- WORK ORDER
Each record must be copied in full and unchanged; any image it holds is excluded.

- AVAILABLE DATA
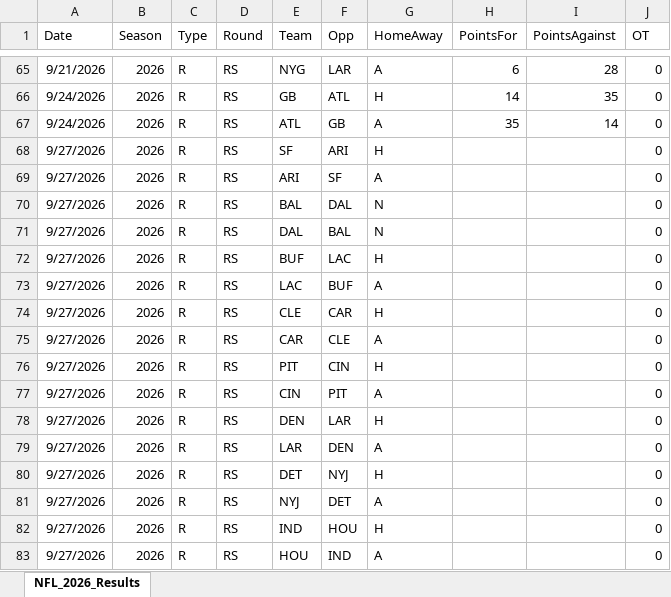
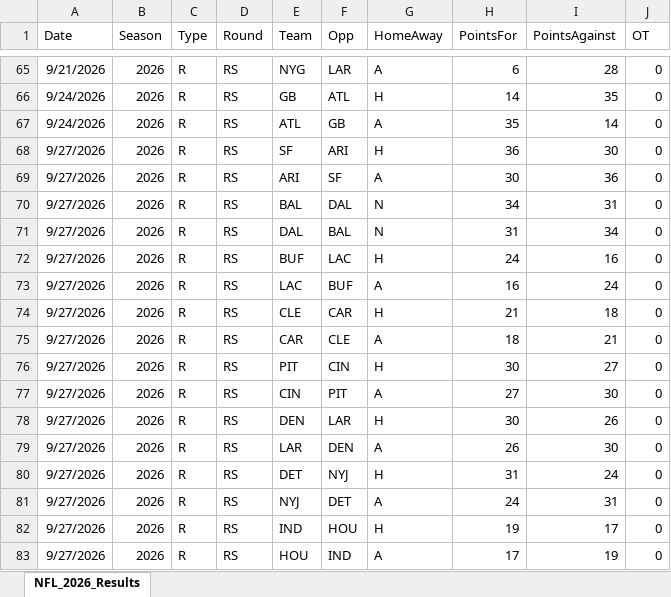
Before and after one commit to thomassutton-afk/TRACERsports, an Excel workbook: DBs/nfl/Results/NFL_2026_Results.xlsx, sheet NFL_2026_Results, drawn as a sheet; only a part is shown, gaps mark what is left out; values as stored, in another font and other column widths than the file's, no borders; the diff covers the shown part only; the diff names each change by its address in the sheet, - before the commit and + after, or states it on an @@ line.

```diff
--- a/DBs/nfl/Results/NFL_2026_Results.xlsx (sheet NFL_2026_Results)
+++ b/DBs/nfl/Results/NFL_2026_Results.xlsx (sheet NFL_2026_Results)
-H68 (PointsFor): (empty)
+H68 (PointsFor): 36
-I68 (PointsAgainst): (empty)
+I68 (PointsAgainst): 30
-H69 (PointsFor): (empty)
+H69 (PointsFor): 30
-I69 (PointsAgainst): (empty)
+I69 (PointsAgainst): 36
-H70 (PointsFor): (empty)
+H70 (PointsFor): 34
-I70 (PointsAgainst): (empty)
+I70 (PointsAgainst): 31
-H71 (PointsFor): (empty)
+H71 (PointsFor): 31
-I71 (PointsAgainst): (empty)
+I71 (PointsAgainst): 34
-H72 (PointsFor): (empty)
+H72 (PointsFor): 24
-I72 (PointsAgainst): (empty)
+I72 (PointsAgainst): 16
-H73 (PointsFor): (empty)
+H73 (PointsFor): 16
-I73 (PointsAgainst): (empty)
+I73 (PointsAgainst): 24
-H74 (PointsFor): (empty)
+H74 (PointsFor): 21
-I74 (PointsAgainst): (empty)
+I74 (PointsAgainst): 18
-H75 (PointsFor): (empty)
+H75 (PointsFor): 18
-I75 (PointsAgainst): (empty)
+I75 (PointsAgainst): 21
-H76 (PointsFor): (empty)
+H76 (PointsFor): 30
-I76 (PointsAgainst): (empty)
+I76 (PointsAgainst): 27
-H77 (PointsFor): (empty)
+H77 (PointsFor): 27
-I77 (PointsAgainst): (empty)
+I77 (PointsAgainst): 30
-H78 (PointsFor): (empty)
+H78 (PointsFor): 30
-I78 (PointsAgainst): (empty)
+I78 (PointsAgainst): 26
-H79 (PointsFor): (empty)
+H79 (PointsFor): 26
-I79 (PointsAgainst): (empty)
+I79 (PointsAgainst): 30
-H80 (PointsFor): (empty)
+H80 (PointsFor): 31
-I80 (PointsAgainst): (empty)
+I80 (PointsAgainst): 24
-H81 (PointsFor): (empty)
+H81 (PointsFor): 24
-I81 (PointsAgainst): (empty)
+I81 (PointsAgainst): 31
-H82 (PointsFor): (empty)
+H82 (PointsFor): 19
-I82 (PointsAgainst): (empty)
+I82 (PointsAgainst): 17
-H83 (PointsFor): (empty)
+H83 (PointsFor): 17
-I83 (PointsAgainst): (empty)
+I83 (PointsAgainst): 19
```
Also changed, not shown: 24 edited cells elsewhere in this sheet, DBs/wnba/Results/WNBA_2026_Results.xlsx, 5 other files.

- THE COMPLETED TASK
Before and after one commit to thomassutton-afk/TRACERsports, an Excel workbook: DBs/nfl/Results/NFL_2026_Results.xlsx, sheet NFL_2026_Results, drawn as a sheet; only a part is shown, gaps mark what is left out; values as stored, in another font and other column widths than the file's, no borders; the diff covers the shown part only; the diff names each change by its address in the sheet, - before the commit and + after, or states it on an @@ line.

```diff
--- a/DBs/nfl/Results/NFL_2026_Results.xlsx (sheet NFL_2026_Results)
+++ b/DBs/nfl/Results/NFL_2026_Results.xlsx (sheet NFL_2026_Results)
-H68 (PointsFor): (empty)
+H68 (PointsFor): 36
-I68 (PointsAgainst): (empty)
+I68 (PointsAgainst): 30
-H69 (PointsFor): (empty)
+H69 (PointsFor): 30
-I69 (PointsAgainst): (empty)
+I69 (PointsAgainst): 36
-H70 (PointsFor): (empty)
+H70 (PointsFor): 34
-I70 (PointsAgainst): (empty)
+I70 (PointsAgainst): 31
-H71 (PointsFor): (empty)
+H71 (PointsFor): 31
-I71 (PointsAgainst): (empty)
+I71 (PointsAgainst): 34
-H72 (PointsFor): (empty)
+H72 (PointsFor): 24
-I72 (PointsAgainst): (empty)
+I72 (PointsAgainst): 16
-H73 (PointsFor): (empty)
+H73 (PointsFor): 16
-I73 (PointsAgainst): (empty)
+I73 (PointsAgainst): 24
-H74 (PointsFor): (empty)
+H74 (PointsFor): 21
-I74 (PointsAgainst): (empty)
+I74 (PointsAgainst): 18
-H75 (PointsFor): (empty)
+H75 (PointsFor): 18
-I75 (PointsAgainst): (empty)
+I75 (PointsAgainst): 21
-H76 (PointsFor): (empty)
+H76 (PointsFor): 30
-I76 (PointsAgainst): (empty)
+I76 (PointsAgainst): 27
-H77 (PointsFor): (empty)
+H77 (PointsFor): 27
-I77 (PointsAgainst): (empty)
+I77 (PointsAgainst): 30
-H78 (PointsFor): (empty)
+H78 (PointsFor): 30
-I78 (PointsAgainst): (empty)
+I78 (PointsAgainst): 26
-H79 (PointsFor): (empty)
+H79 (PointsFor): 26
-I79 (PointsAgainst): (empty)
+I79 (PointsAgainst): 30
-H80 (PointsFor): (empty)
+H80 (PointsFor): 31
-I80 (PointsAgainst): (empty)
+I80 (PointsAgainst): 24
-H81 (PointsFor): (empty)
+H81 (PointsFor): 24
-I81 (PointsAgainst): (empty)
+I81 (PointsAgainst): 31
-H82 (PointsFor): (empty)
+H82 (PointsFor): 19
-I82 (PointsAgainst): (empty)
+I82 (PointsAgainst): 17
-H83 (PointsFor): (empty)
+H83 (PointsFor): 17
-I83 (PointsAgainst): (empty)
+I83 (PointsAgainst): 19
```
Also changed, not shown: 24 edited cells elsewhere in this sheet, DBs/wnba/Results/WNBA_2026_Results.xlsx, 5 other files.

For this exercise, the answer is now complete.